Strzelec’s role is to use artistic problem solving to help find the most successful shapes to use in origami math-based systems. She will also lead the outreach efforts in collaboration with the Palmer Museum of Art and the Discovery Center, both in State College. Each summer for four years Strzelec will facilitate workshops at each venue for children based on the research in the grant.
Successful completion of this project will foster novel concepts and design innovation in several application areas. For example, origami-based surgical instruments will benefit minimally invasive surgery, where there is a need for mm-scale devices that can deploy inside the body to manipulate tissue. Similarly, origami-based adaptive aircraft structures, reconfigurable robots, and deployable space structures will help enhance mission versatility. The research will also be leveraged to create interactive artistic pieces and K-12-targeted workshops for the Discovery Space Museum in State College, PA, and Penn State's Palmer Museum of Art.
Dr. Hai Huang, Assistant Professor of Engineering
Title: Geogrid Performance Evaluation by "SmartRock"
Sponsor: Tensar International Cooperation
Award period: 10/1/15 to 6/30/16
In April 2015, multiple ballast box tests were conducted to investigate the effect of geogrid on particle movement inside railroad ballast. A wireless device – "SmartRock" was embedded in the ballast box to monitor individual ballast particle movement. Two types of tests were conducted: one without geogrid reinforcement in the ballast as a control and one with geogrid. During the ballast box testing with geogrid, three replicate tests were conducted and demonstrated that the test procedure and "SmartRock" measurements were repeatable. It was concluded that horizontal translation and rotation are important modes of movement for ballast particles under cyclic loading. Particle translational movement and rotation were found to be higher beneath the edge of the tie than beneath the middle of the tie.
The elastic deformations of the ballast layer with and without the geogrid were similar. However, the stiffness of the ballast layer with the geogrid reached a steady-state value much quicker than the layer without the geogrid. Most importantly, particle translational movement and rotation and the accumulated vertical displacement recorded by "SmartRock" under 500 load cycles were significantly reduced with the inclusion of a layer of TX190L geogrid at 25 cm below the top of the ballast layer.
The objective of this proposed research is to compare the confining effects of Tensar TriAx (TX) and Biaxial (BX) geogrids on railroad ballast and sub-ballast by using "SmartRock".
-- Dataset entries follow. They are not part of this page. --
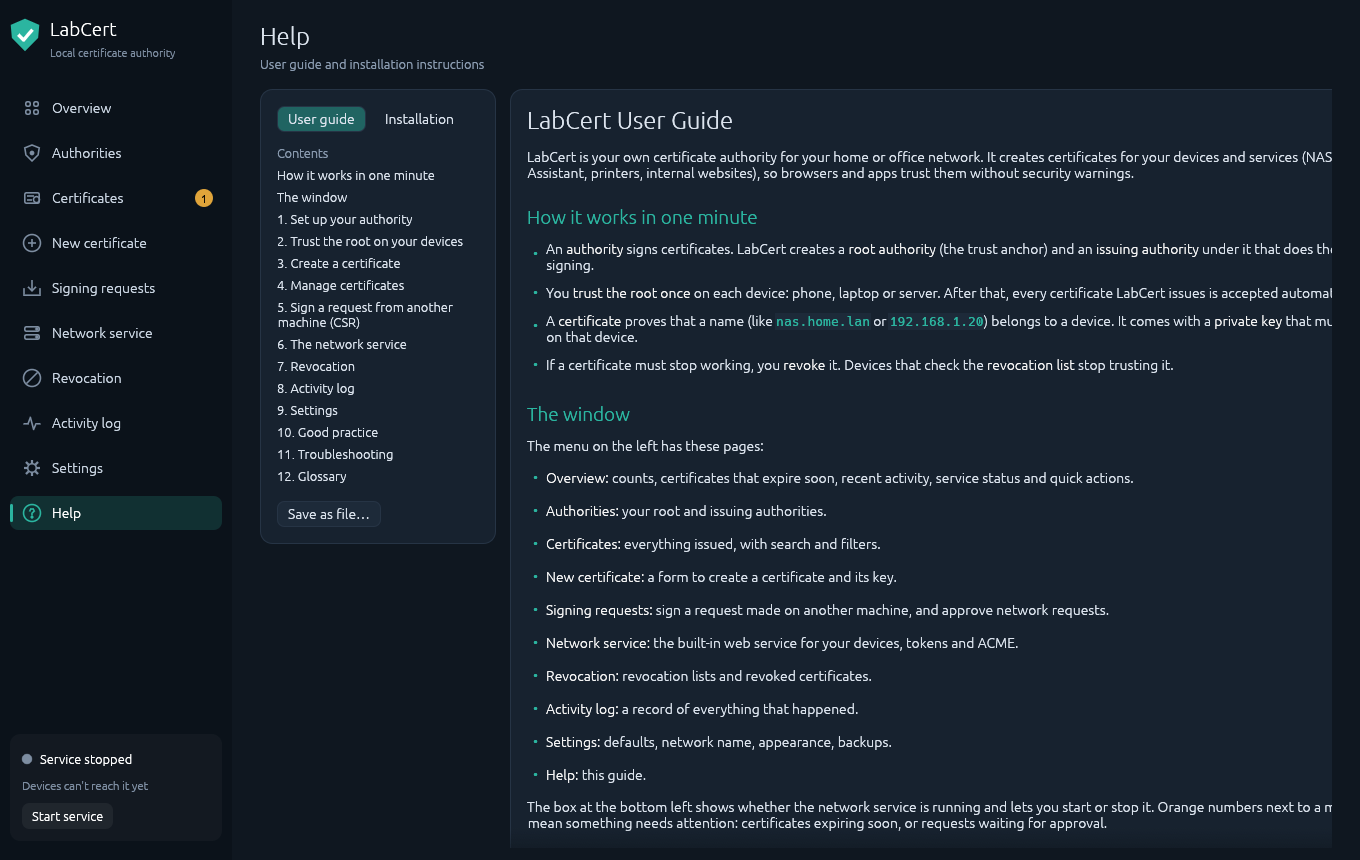
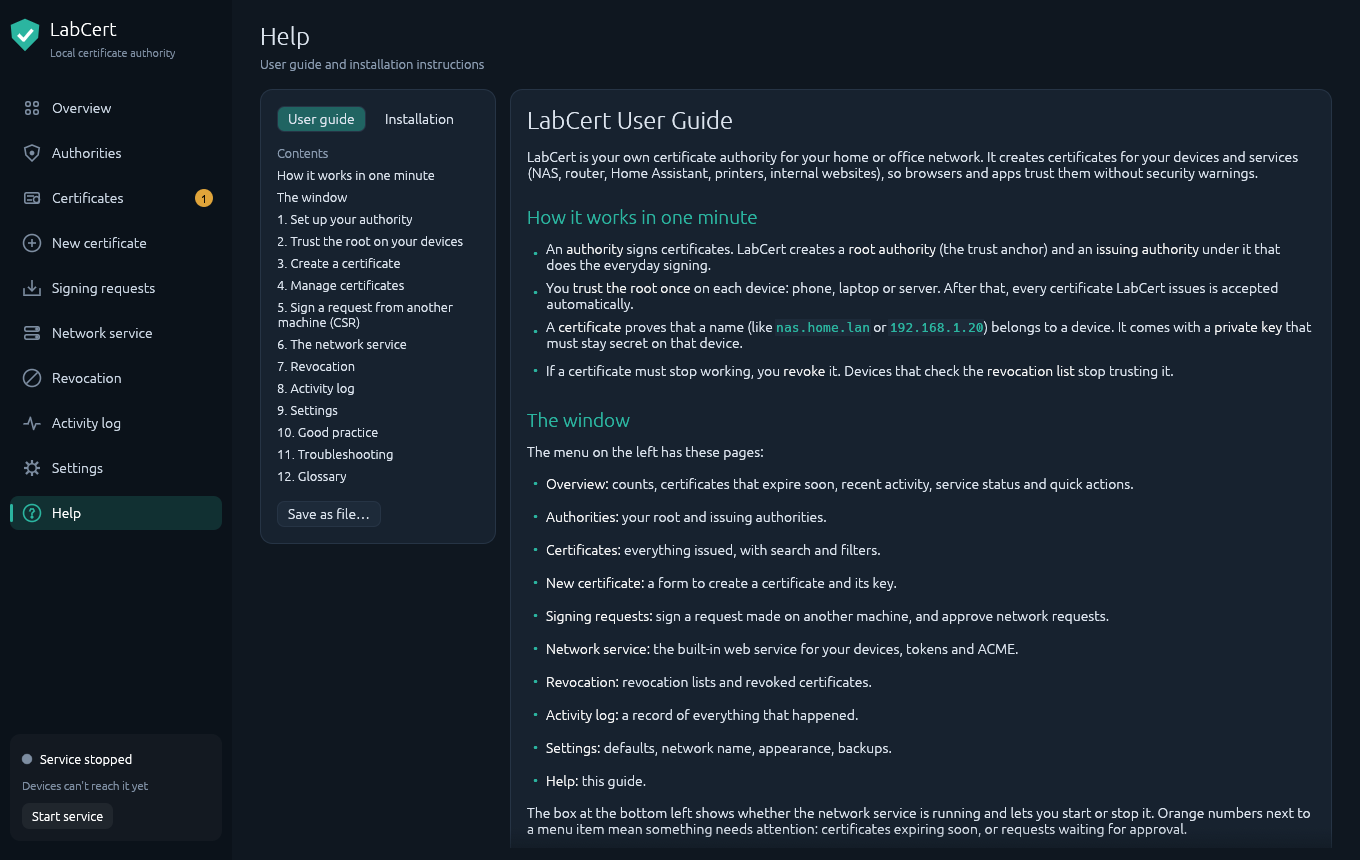
Version 0.2

diff --git a/src/help.rs b/src/help.rs
@@ -79,14 +79,10 @@ fn code_block(ui: &mut egui::Ui, p: &Pal, text: &str) {
         .inner_margin(egui::Margin::same(10))
         .show(ui, |ui| {
             ui.set_width(ui.available_width());
-            ui.horizontal(|ui| {
-                ui.add(egui::Label::new(RichText::new(text).monospace().color(p.text)).wrap());
-                ui.with_layout(egui::Layout::right_to_left(Align::Min), |ui| {
-                    if ui.small_button("Copy").clicked() {
-                        ui.ctx().copy_text(text.to_string());
-                    }
-                });
-            });
+            ui.add(egui::Label::new(RichText::new(text).monospace().color(p.text)).wrap());
+            if ui.small_button("Copy").clicked() {
+                ui.ctx().copy_text(text.to_string());
+            }
         });
 }
 
@@ -194,12 +190,16 @@ impl App {
     pub fn help_page(&mut self, ui: &mut egui::Ui, _st: &mut Store, p: &Pal) {
         let docs = [("User guide", USER_GUIDE, "LabCert-User-Guide.md"), ("Installation", INSTALL, "LabCert-Installation.md")];
         let (_, doc, file) = docs[self.help_tab.min(1)];
-        egui::Panel::left("help_toc")
-            .exact_size(250.0)
-            .resizable(false)
-            .show_separator_line(false)
-            .frame(egui::Frame::new().inner_margin(egui::Margin { left: 0, right: 14, top: 0, bottom: 0 }))
-            .show(ui, |ui| {
+        let total = ui.available_width();
+        let height = ui.available_height();
+        let toc_w = 236.0;
+        let gap = 14.0;
+        let doc_w = (total - toc_w - gap).max(300.0);
+        let origin = ui.cursor().min;
+        let toc_rect = egui::Rect::from_min_size(origin, egui::vec2(toc_w, height));
+        let doc_rect = egui::Rect::from_min_size(origin + egui::vec2(toc_w + gap, 0.0), egui::vec2(doc_w, height));
+        ui.allocate_rect(egui::Rect::from_min_size(origin, egui::vec2(total, height)), egui::Sense::hover());
+        ui.scope_builder(egui::UiBuilder::new().max_rect(toc_rect).layout(egui::Layout::top_down(Align::Min)), |ui| {
                 card(ui, p, |ui| {
                     ui.horizontal(|ui| {
                         for (i, (name, _, _)) in docs.iter().enumerate() {
@@ -222,7 +222,8 @@ impl App {
                     }
                 });
             });
-        egui::CentralPanel::default().frame(egui::Frame::new()).show(ui, |ui| {
+        ui.scope_builder(egui::UiBuilder::new().max_rect(doc_rect).layout(egui::Layout::top_down(Align::Min)), |ui| {
+            ui.set_width(doc_w);
             let mut area = egui::ScrollArea::vertical().id_salt(("help", self.help_tab)).auto_shrink([false, false]);
             if self.help_jump == Some(usize::MAX) {
                 area = area.vertical_scroll_offset(0.0);
@@ -230,7 +231,6 @@ impl App {
             }
             area.show(ui, |ui| {
                 card(ui, p, |ui| {
-                    ui.set_max_width(900.0);
                     render(ui, p, doc, &mut self.help_jump);
                 });
                 ui.add_space(20.0);
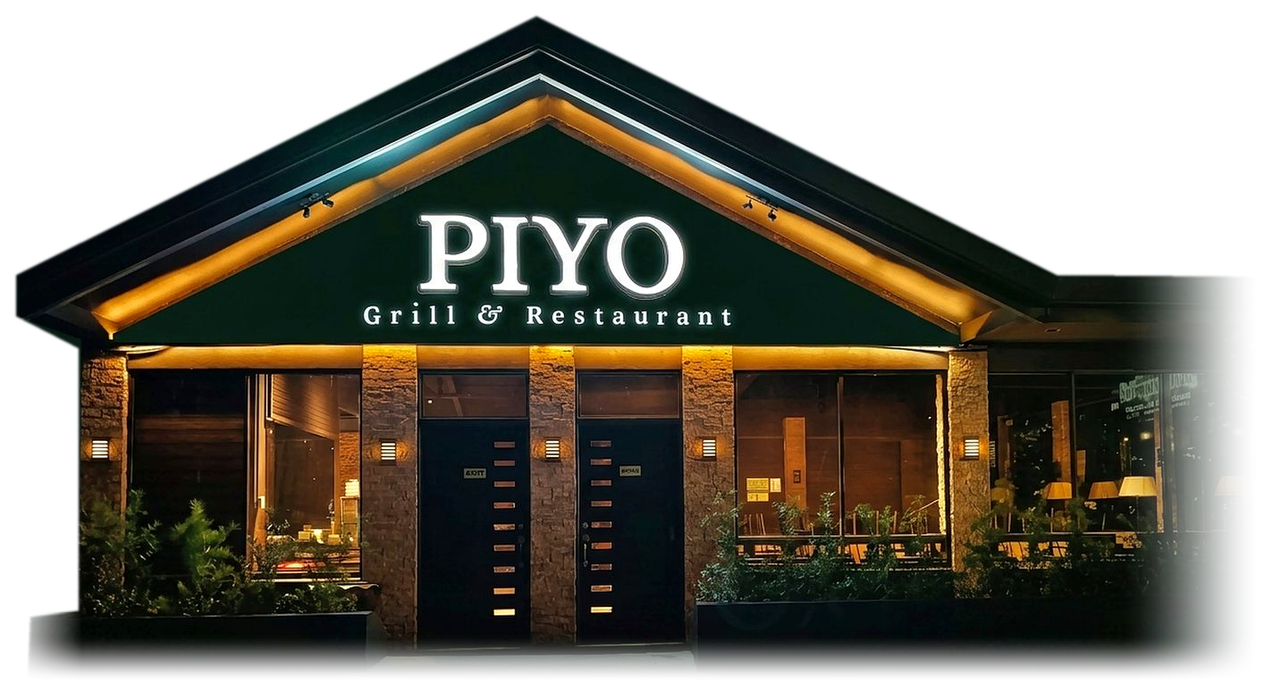
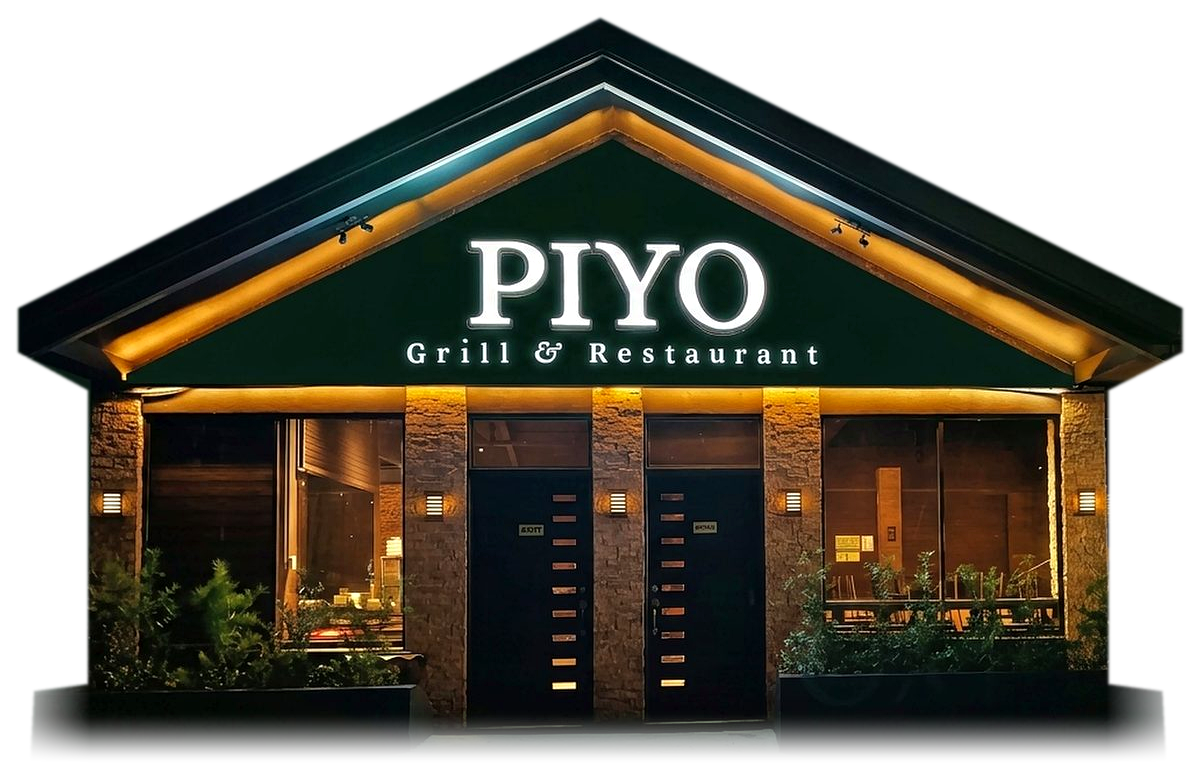
Trim right wing for symmetrical A-frame PIYO house cutout and increase visual scale

diff --git a/src/components/HistorySection.jsx b/src/components/HistorySection.jsx
@@ -29,11 +29,11 @@ export function HistorySection({ onExploreCraft, onVisitPlace }) {
       id="history"
       className="relative flex min-h-[var(--stage-h)] flex-col justify-end overflow-hidden border-y border-[#DFB96F]/15 bg-[#08130B]/30 pb-6 pt-[clamp(210px,33svh,290px)] text-[#FAF6EC] sm:pb-12 sm:pt-[clamp(290px,45svh,440px)] lg:justify-center lg:py-10 2xl:py-14"
     >
-      {/* Mobile / Tablet Top-Framed Transparent PIYO House Directly Over the Live Tagaytay Pine Forest */}
+      {/* Mobile / Tablet Top-Framed Symmetrical Transparent PIYO House Directly Over the Live Tagaytay Pine Forest */}
       <div
         aria-hidden="true"
         data-revealed={revealed ? 'true' : 'false'}
-        className="piyo-reveal-zoom pointer-events-none absolute inset-x-0 top-3 mx-auto flex h-[clamp(215px,36svh,305px)] w-full max-w-[680px] items-center justify-center px-2 sm:top-5 sm:h-[clamp(300px,46svh,440px)] lg:hidden"
+        className="piyo-reveal-zoom pointer-events-none absolute inset-x-0 top-2 mx-auto flex h-[clamp(225px,37svh,315px)] w-full max-w-[660px] items-center justify-center px-1 sm:top-4 sm:h-[clamp(310px,48svh,450px)] lg:hidden"
       >
         <picture className="block h-full w-full">
           <source srcSet="./images/piyo-house-cutout.webp" type="image/webp" />
@@ -42,7 +42,7 @@ export function HistorySection({ onExploreCraft, onVisitPlace }) {
             alt=""
             loading="lazy"
             decoding="async"
-            className="h-full w-full translate-x-[3%] object-contain object-center drop-shadow-[0_24px_38px_rgba(4,12,7,0.85)]"
+            className="h-full w-full object-contain object-center drop-shadow-[0_24px_38px_rgba(4,12,7,0.85)]"
           />
         </picture>
       </div>
@@ -167,26 +167,26 @@ export function HistorySection({ onExploreCraft, onVisitPlace }) {
             </div>
           </div>
 
-          {/* Right Column (Desktop): True Alpha-Transparent PIYO Tagaytay House Directly Inside the Live Pine Forest */}
+          {/* Right Column (Desktop): Stately Full-Scale Symmetrical PIYO Tagaytay House Directly Inside the Live Pine Forest */}
           <div
             data-revealed={revealed ? 'true' : 'false'}
             style={{ transitionDelay: '110ms' }}
-            className="piyo-reveal-zoom relative hidden lg:col-span-7 lg:flex lg:items-center lg:justify-end"
+            className="piyo-reveal-zoom relative hidden lg:col-span-7 lg:flex lg:items-center lg:justify-center"
           >
-            <div className="relative w-full lg:-mr-4 xl:-mr-8">
+            <div className="relative w-full max-w-[780px] lg:w-[108%] lg:-mr-6 xl:w-[114%] xl:-mr-12 2xl:max-w-[860px]">
               {/* Soft grounded forest shadow directly beneath the house foundation */}
               <div
                 aria-hidden="true"
-                className="pointer-events-none absolute -bottom-3 inset-x-[6%] h-10 rounded-full bg-[#040B06]/85 blur-xl"
+                className="pointer-events-none absolute -bottom-3 inset-x-[8%] h-12 rounded-full bg-[#040B06]/88 blur-xl"
               />
               <picture className="relative block w-full">
                 <source srcSet="./images/piyo-house-cutout.webp" type="image/webp" />
                 <img
                   src="./images/piyo-house-cutout.png"
-                  alt="PIYO Grill & Restaurant Tagaytay illuminated gable house nestled among pine trees at twilight"
+                  alt="PIYO Grill & Restaurant Tagaytay illuminated A-frame house nestled among pine trees at twilight"
                   loading="lazy"
                   decoding="async"
-                  className="h-auto w-full select-none object-contain drop-shadow-[0_26px_44px_rgba(3,10,6,0.82)]"
+                  className="h-auto w-full select-none object-contain drop-shadow-[0_28px_48px_rgba(3,10,6,0.86)]"
                 />
               </picture>
             </div>

diff --git a/public/sw.js b/public/sw.js
@@ -1,4 +1,4 @@
-const CACHE_NAME = 'piyo-grill-v9';
+const CACHE_NAME = 'piyo-grill-v10';
 
 self.addEventListener('install', () => {
   self.skipWaiting();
This research is divided into two phases:
Phase I: A test with large aperture BX geogrid with the same setup from the previous study for ballast stabilization. The original ballast box, limestone ballast and the "SmartRock" used previously with TX geogrid (Figure 1) will be used to evaluate the performance of BX geogrid. A summary of test results will be reported to Tensar.
Phase II: Tests with BX and TX for sub-ballast stabilization. A total of 3 sections will be tested: a control section, a Biaxial geogrid section, and a TriAx geogrid section. Three sections will consist of clay subgrade, sub-ballast, and ballast. The geogrid will be installed at the interface between subgrade and sub-ballast. Either limestone or granite ballast will be used upon the request from Tensar. Overall, 10 smaller size "SmartRocks" will be manufactured and installed. Tensar will provide the TX and BX geogrids for testing.